The Romano-Celtic temple at Farley Heath has been shown by partial excavation to contain archaeological remains relating to the original use and history of the site. It will also contain environmental information relating to the temple and the landscape in which it was constructed. Archaeological investigations indicate that the monument was of considerable importance and significance as a site of Romano-British religious practice.
This record was the subject of a minor enhancement on 18 November 2014. The record has been generated from an "old county number" (OCN) scheduling record. These are monuments that were not reviewed under the Monuments Protection Programme and are some of our oldest designation records.
The monument includes a Romano-Celtic temple, surviving as buried archaeological remains, and a surrounding enclosure denoted by a bank and ditch. The monument is situated on a gentle north-east facing slope on high ground to the west of Farley Heath Road. The central part of the temple, including the cella and ambulatory, is 14m sq. This is enclosed by a temenos wall 73m in diameter. A further quadrangular enclosure denoted by an intermittent bank and ditch, measures about 200m by 200m and encloses the whole complex. This latter enclosure is not believed to be contemporary with the rest of the site and is possibly of medieval origin.
The site was partially excavated in 1848, 1926 and 1939. There were further excavations and a geophysical survey undertaken in the late 20th century. These investigations uncovered a considerable range of finds including Neolithic flintwork, a ‘Celtic priest’s sceptre’, coin hoards, a Roman ladle or cyathus, ridge tiles and pottery sherds dating to the Bronze Age, Iron Age and Roman periods. The coins included gold, silver and bronze British coins of Verica, Epaticcus, Tincommius and Epaticcus, and Roman coins varying from Tibeius to Arcadius. Many of these artefacts are likely to be votive offerings deposited at the temple. In addition the monument is associated with a branch road of Stane Street Roman road, which is likely to have followed natural trackways across Farley Heath, a short distance from the temple. Several kilns, dating to around the 3rd or 4th century, with intact cooking pots were identified at or near the site.
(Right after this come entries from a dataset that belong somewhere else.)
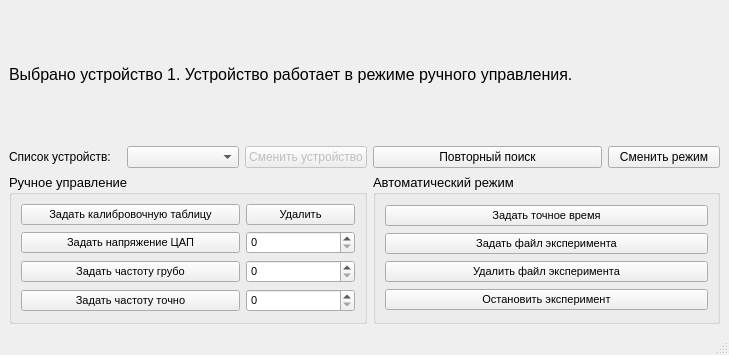
Qt form Design.ui (notiel/bausint) before a commit.
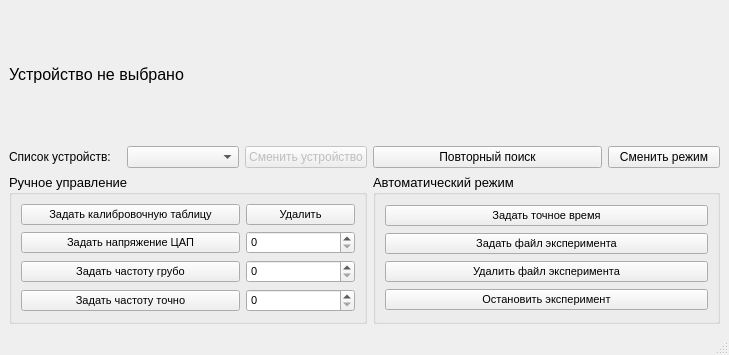
The same form after that commit.

```diff
--- a/Design.ui
+++ b/Design.ui
@@ -18,7 +18,7 @@
     <item row="1" column="0" colspan="6">
      <widget class="QLabel" name="LblDescr">
       <property name="text">
-       <string>&lt;html&gt;&lt;head/&gt;&lt;body&gt;&lt;p&gt;&lt;span style=&quot; font-size:12pt;&quot;&gt;Выбрано устройство 1. Устройство работает в режиме ручного управления. &lt;/span&gt;&lt;/p&gt;&lt;/body&gt;&lt;/html&gt;</string>
+       <string>&lt;html&gt;&lt;head/&gt;&lt;body&gt;&lt;p&gt;&lt;span style=&quot; font-size:12pt;&quot;&gt;Устройство не выбрано&lt;/span&gt;&lt;/p&gt;&lt;/body&gt;&lt;/html&gt;</string>
       </property>
      </widget>
     </item>
```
Further archaeological remains survive within the vicinity of this monument but are not included because they have not been formally assessed.